After two weeks break, school resumed on Monday, and I was definitely ready for it. It was great to see the children back again, excited about learning and ready to study. Books were borrowed and we settled back into the routine. I'll post more about school at another time.
Unfortunately life in Queensland was anything but routine. On Monday evening I arrived home to an inbox containing photos of flash flooding in Toowoomba. I decided to make a few phone calls, and the more I looked on-line and spoke with people at "home", the more devastated I felt. It wasn't a personal devastation, since as far as I know my house and belongings are all fine, but rather a sense of loss those who were personally affected. Through the week I watched and listened to events unfold in the South East corner of the state as well as the South West. I heard stories of amazing courage, and of the resilience of Queenslanders, and I heard stories that break my heart. People who have lost everything in terms of belongings, but a grateful to be alive.

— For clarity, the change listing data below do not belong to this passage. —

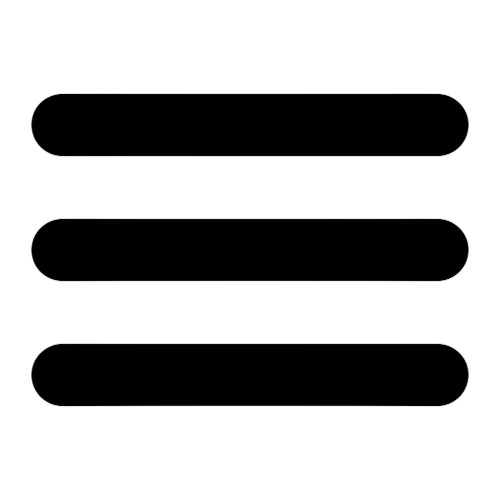
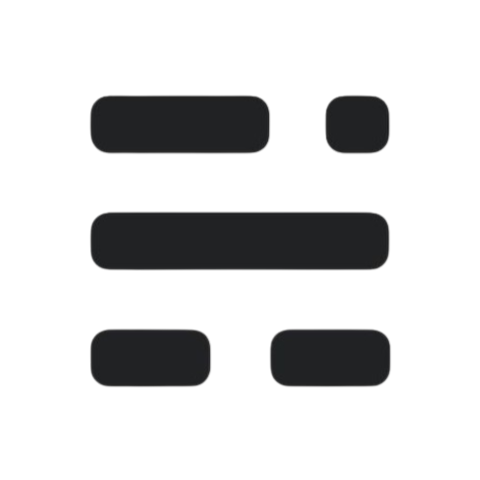
done with the menu btn, starting album page

diff --git a/style.css b/style.css
@@ -362,32 +362,83 @@ template {
   align-items: center;
   height: 80px;
   width: 100%;
-  background: rgba(255, 255, 255, 0.85) !important;
+  background-color: rgba(255, 255, 255, 0.8) !important;
   z-index: 10;
 }
 .name-logo-button{
-  padding: 0;
-  height: 50px;
-  background-color: transparent;
-  border: none;
-}
-.menu-button{
-  position: absolute;
   display: flex;
-  justify-content: center;
+  padding: 0;
+  height: 51px;
   align-items: center;
-  right: 2%;
-  width: 40px;
-  height: 40px;
-  background-color: transparent;
   border: none;
 }
 .name-logo{
   height: 50px;
 }
-.menu-logo{
-  height: 40px;
+.name-logo:hover{
+  height: 51px;
 }
+.menu{
+  position: absolute;
+  right: 2%;
+  display: inline-block;
+}
+.dropbtn{
+  display: flex;
+  padding: 0;
+  width: 50px;
+  height: 50px;
+  justify-content: center;
+  align-items: center;
+  background-color: transparent;
+  border: none;
+  cursor: pointer;
+}
+.dropbtn img{
+  width: 46px;
+  height: 46px;
+}
+.dropbtn img:hover, .dropbtn img:focus{
+  width: 50px;
+  height: 50px;
+}
+.myDropdownClass{
+  position: fixed;
+  background-color: rgba(255, 255, 255, 0.8);
+  top: 80px;
+  left: 0;
+  width: 100vw;
+  height: calc(100vh - 80px);
+  display: none;
+}
+.dropdown-content{
+  list-style-type: none;
+  display: flex;
+  flex-direction: column;
+  justify-content: center;
+  align-items: center;
+  padding: 0;
+  margin: 0;
+}
+.dropdown-content a{
+  display: flex;
+  color: black;
+  text-align: center;
+  text-decoration: none;
+  margin-top: 4.5vh;
+  padding: 12px;
+  font-size: 40px;
+  font-family: Segoe UI semibold;
+  display: block;
+}
+.menu a:hover{
+  transition: 0.1s letter-spacing, 2s opacity;
+  letter-spacing: 0.1rem;
+  font-size: 42px;
+  color: green;
+}
+.show{display: block;}
+
 #Page-Tag{
   position: fixed;
   display: flex;
@@ -844,6 +895,8 @@ template {
     margin-top: 10%;
     margin-bottom: 40px;
   }
-
 }
+
+
+
 

diff --git a/Profile_JIWOO.html b/Profile_JIWOO.html
@@ -6,11 +6,25 @@
   <title>KARD</title>
   <link rel="icon" type="image/png" href="Assets\Main_icon.png"/>
   <link rel="stylesheet" href="style.css">
-  <link href="https://fonts.googleapis.com/css2?family=Cookie&display=swap" rel="stylesheet"></head>
-<body id="Profile-Page" style="background-image: url(Assets\Profile_JOKER.png);">
+  <script src="script.js"></script>
+  <link href="https://fonts.googleapis.com/css2?family=Cookie&display=swap" rel="stylesheet">
+</head>
+<body id="Profile-Page" style="background-image: url(Assets/Profile_JOKER.png);">
   <header id="navigation-bar">
     <a class="name-logo-button" href="index.html"><img class="name-logo" src="Assets\Main_kard.png" alt="KARD"></a>
-    <button class="menu-button"><img class="menu-logo" src="Assets\Main_menu.png" alt="MENU"></button>
+    <div class="menu">
+      <button onclick="myFunction()" class="dropbtn"><img class="dropbtn" src="Assets\Main_menu.png" alt="MENU"></button>
+      <div id="myDropdown" class="myDropdownClass">
+        <ul class="dropdown-content">
+          <li><a href="index.html">Home</a></li>
+          <li><a href="Profile_JSEPH.html">Profile</a></li>
+          <li><a href="Discography1.html">Discography</a></li>
+          <li><a href="">Schedule</a></li>
+          <li><a href="">Gallery</a></li>
+          <li><a href="">Shop</a></li>
+        </ul>
+      </div>
+    </div>
   </header>
   <div id="Page-Tag">
     <div class="Page-Tag">

diff --git a/Profile_SOMIN.html b/Profile_SOMIN.html
@@ -6,11 +6,25 @@
   <title>KARD</title>
   <link rel="icon" type="image/png" href="Assets\Main_icon.png"/>
   <link rel="stylesheet" href="style.css">
-  <link href="https://fonts.googleapis.com/css2?family=Cookie&display=swap" rel="stylesheet"></head>
-<body id="Profile-Page" style="background-image: url(Assets\Profile_JOKER.png);">
+  <script src="script.js"></script>
+  <link href="https://fonts.googleapis.com/css2?family=Cookie&display=swap" rel="stylesheet">
+</head>
+<body id="Profile-Page" style="background-image: url(Assets/Profile_JOKER.png);">
   <header id="navigation-bar">
     <a class="name-logo-button" href="index.html"><img class="name-logo" src="Assets\Main_kard.png" alt="KARD"></a>
-    <button class="menu-button"><img class="menu-logo" src="Assets\Main_menu.png" alt="MENU"></button>
+    <div class="menu">
+      <button onclick="myFunction()" class="dropbtn"><img class="dropbtn" src="Assets\Main_menu.png" alt="MENU"></button>
+      <div id="myDropdown" class="myDropdownClass">
+        <ul class="dropdown-content">
+          <li><a href="index.html">Home</a></li>
+          <li><a href="Profile_JSEPH.html">Profile</a></li>
+          <li><a href="Discography1.html">Discography</a></li>
+          <li><a href="">Schedule</a></li>
+          <li><a href="">Gallery</a></li>
+          <li><a href="">Shop</a></li>
+        </ul>
+      </div>
+    </div>
   </header>
   <div id="Page-Tag">
     <div class="Page-Tag">

diff --git a/Profile_BM.html b/Profile_BM.html
@@ -6,11 +6,25 @@
   <title>KARD</title>
   <link rel="icon" type="image/png" href="Assets\Main_icon.png"/>
   <link rel="stylesheet" href="style.css">
-  <link href="https://fonts.googleapis.com/css2?family=Cookie&display=swap" rel="stylesheet"></head>
-<body id="Profile-Page" style="background-image: url(Assets\Profile_KING.png);">
+  <script src="script.js"></script>
+  <link href="https://fonts.googleapis.com/css2?family=Cookie&display=swap" rel="stylesheet">
+</head>
+<body id="Profile-Page" style="background-image: url(Assets/Profile_KING.png);">
   <header id="navigation-bar">
     <a class="name-logo-button" href="index.html"><img class="name-logo" src="Assets\Main_kard.png" alt="KARD"></a>
-    <button class="menu-button"><img class="menu-logo" src="Assets\Main_menu.png" alt="MENU"></button>
+    <div class="menu">
+      <button onclick="myFunction()" class="dropbtn"><img class="dropbtn" src="Assets\Main_menu.png" alt="MENU"></button>
+      <div id="myDropdown" class="myDropdownClass">
+        <ul class="dropdown-content">
+          <li><a href="index.html">Home</a></li>
+          <li><a href="Profile_JSEPH.html">Profile</a></li>
+          <li><a href="Discography1.html">Discography</a></li>
+          <li><a href="">Schedule</a></li>
+          <li><a href="">Gallery</a></li>
+          <li><a href="">Shop</a></li>
+        </ul>
+      </div>
+    </div>
   </header>
   <div id="Page-Tag">
     <div class="Page-Tag">

diff --git a/Profile_JSEPH.html b/Profile_JSEPH.html
@@ -6,12 +6,25 @@
   <title>KARD</title>
   <link rel="icon" type="image/png" href="Assets\Main_icon.png"/>
   <link rel="stylesheet" href="style.css">
+  <script src="script.js"></script>
   <link href="https://fonts.googleapis.com/css2?family=Cookie&display=swap" rel="stylesheet">
 </head>
-<body id="Profile-Page" style="background-image: url(Assets\Profile_ACE.png);">
+<body id="Profile-Page" style="background-image: url(Assets/Profile_ACE.png);">
   <header id="navigation-bar">
     <a class="name-logo-button" href="index.html"><img class="name-logo" src="Assets\Main_kard.png" alt="KARD"></a>
-    <button class="menu-button"><img class="menu-logo" src="Assets\Main_menu.png" alt="MENU"></button>
+    <div class="menu">
+      <button onclick="myFunction()" class="dropbtn"><img class="dropbtn" src="Assets\Main_menu.png" alt="MENU"></button>
+      <div id="myDropdown" class="myDropdownClass">
+        <ul class="dropdown-content">
+          <li><a href="index.html">Home</a></li>
+          <li><a href="Profile_JSEPH.html">Profile</a></li>
+          <li><a href="Discography1.html">Discography</a></li>
+          <li><a href="">Schedule</a></li>
+          <li><a href="">Gallery</a></li>
+          <li><a href="">Shop</a></li>
+        </ul>
+      </div>
+    </div>
   </header>
   <div id="Page-Tag">
     <div class="Page-Tag">

diff --git a/Discography1.html b/Discography1.html
@@ -6,13 +6,25 @@
   <title>KARD</title>
   <link rel="icon" type="image/png" href="Assets\Main_icon.png"/>
   <link rel="stylesheet" href="style.css">
-  <link rel="javasc" href="">
+  <script src="script.js"></script>
   <link href="https://fonts.googleapis.com/css2?family=Cookie&display=swap" rel="stylesheet">
 </head>
 <body id="Discography-Page">
   <header id="navigation-bar">
     <a class="name-logo-button" href="index.html"><img class="name-logo" src="Assets\Main_kard.png" alt="KARD"></a>
-    <button class="menu-button"><img class="menu-logo" src="Assets\Main_menu.png" alt="MENU"></button>
+    <div class="menu">
+      <button onclick="myFunction()" class="dropbtn"><img class="dropbtn" src="Assets\Main_menu.png" alt="MENU"></button>
+      <div id="myDropdown" class="myDropdownClass">
+        <ul class="dropdown-content">
+          <li><a href="index.html">Home</a></li>
+          <li><a href="Profile_JSEPH.html">Profile</a></li>
+          <li><a href="Discography1.html">Discography</a></li>
+          <li><a href="">Schedule</a></li>
+          <li><a href="">Gallery</a></li>
+          <li><a href="">Shop</a></li>
+        </ul>
+      </div>
+    </div>
   </header>
   <div id="Page-Tag">
     <div class="Page-Tag">

diff --git a/Discography2.html b/Discography2.html
@@ -6,12 +6,25 @@
   <title>KARD</title>
   <link rel="icon" type="image/png" href="Assets\Main_icon.png"/>
   <link rel="stylesheet" href="style.css">
+  <script src="script.js"></script>
   <link href="https://fonts.googleapis.com/css2?family=Cookie&display=swap" rel="stylesheet">
 </head>
 <body id="Discography-Page">
   <header id="navigation-bar">
     <a class="name-logo-button" href="index.html"><img class="name-logo" src="Assets\Main_kard.png" alt="KARD"></a>
-    <button class="menu-button"><img class="menu-logo" src="Assets\Main_menu.png" alt="MENU"></button>
+    <div class="menu">
+      <button onclick="myFunction()" class="dropbtn"><img class="dropbtn" src="Assets\Main_menu.png" alt="MENU"></button>
+      <div id="myDropdown" class="myDropdownClass">
+        <ul class="dropdown-content">
+          <li><a href="index.html">Home</a></li>
+          <li><a href="Profile_JSEPH.html">Profile</a></li>
+          <li><a href="Discography1.html">Discography</a></li>
+          <li><a href="">Schedule</a></li>
+          <li><a href="">Gallery</a></li>
+          <li><a href="">Shop</a></li>
+        </ul>
+      </div>
+    </div>
   </header>
   <div id="Page-Tag">
     <div class="Page-Tag">

diff --git a/index.html b/index.html
@@ -6,11 +6,24 @@
   <title>KARD</title>
   <link rel="icon" type="image/png" href="Assets\Main_icon.png"/>
   <link rel="stylesheet" href="style.css">
+  <script src="script.js"></script>
 </head>
 <body id="Home-Page">
   <header id="navigation-bar">
     <a class="name-logo-button" href="index.html"><img class="name-logo" src="Assets\Main_kard.png" alt="KARD"></a>
-    <button class="menu-button"><img class="menu-logo" src="Assets\Main_menu.png" alt="MENU"></button>
+    <div class="menu">
+      <button onclick="myFunction()" class="dropbtn"><img class="dropbtn" src="Assets\Main_menu.png" alt="MENU"></button>
+      <div id="myDropdown" class="myDropdownClass">
+        <ul class="dropdown-content">
+          <li><a href="index.html">Home</a></li>
+          <li><a href="Profile_JSEPH.html">Profile</a></li>
+          <li><a href="Discography1.html">Discography</a></li>
+          <li><a href="">Schedule</a></li>
+          <li><a href="">Gallery</a></li>
+          <li><a href="">Shop</a></li>
+        </ul>
+      </div>
+    </div>
   </header>
   <section id="scroll">
     <h1 class="title">ABOUT KARD</h1>

diff --git a/script.js b/script.js
@@ -1,0 +1,28 @@
+// Function to toggle the dropdown and change the image
+function myFunction() {
+  var dropdown = document.getElementById("myDropdown");
+  dropdown.classList.toggle("show");
+
+  var buttonImg = document.querySelector('.dropbtn img');
+  if (dropdown.classList.contains("show")) {
+    // Change image when dropdown is shown
+    buttonImg.src = "Assets/Main_cross.png"; // Change the source to your desired image
+  } else {
+    // Change image when dropdown is hidden
+    buttonImg.src = "Assets/Main_menu.png"; // Reset the image to the original
+  }
+}
+
+// Close the dropdown if the user clicks outside of it
+window.onclick = function(event) {
+  if (!event.target.matches('.dropbtn')) {
+    var dropdowns = document.getElementsByClassName("dropdown-content");
+    var i;
+    for (i = 0; i < dropdowns.length; i++) {
+      var openDropdown = dropdowns[i];
+      if (openDropdown.classList.contains('show')) {
+        openDropdown.classList.remove('show');
+      }
+    }
+  }
+}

As a friend in Japan blogged earlier this week, it is very hard to see such devastation and be able to do nothing to help, except pray. I was only 10 years old, and living in Townsville, when Brisbane last experienced floods of this proportion. I vaguely remember it being on the news and in the newspapers, but communication and the media in those days were very different to what they are now, and I was only a child, so it probably wasn't very real to me anyway. This time, I've seen what floodwaters can do first hand here in Phnom Penh, and how disgusting they very quickly become, and I think that has made me more aware of just how nasty the situation in Queensland is.
Having said that, as I have looked today at news reports, it has been encouraging to see the number of people who are volunteering to help with the clean up. Not everyone will be able to do that, but there are many who are. Let's praise God for them, and encourage them.
Last night as I was looking at some of the thousand or more photos posted on Facebook, there were two things which struck me. The first was the power of the water, and the second was that, even in the midst of the devastation, people were seeing and photographing and sharing beauty in the midst of destruction. Floods are not beautiful, but there is still much beauty in the world. If you are reading this, and have become, as I was beginning to, overwhelmed by all the negative aspects, please take some time to find something good to look at. Look at young people and not so young people pitching in to help with the clean up, without any expectations of "reward" aside from the intrinsic reward of knowing they have done the right thing. Look at nature, and in the weeks to come see how our amazing fauna and flora bounce back. Yes, it has been bad, and it will be tough going to a long time to come for many people, but God will use it for good, especially for those who love Him.
In conclusion, I have one more praise point, and it's a big one. I praise God that relatively few lives have been lost, and for the way everyone is working together to see Queensland overcome this blow!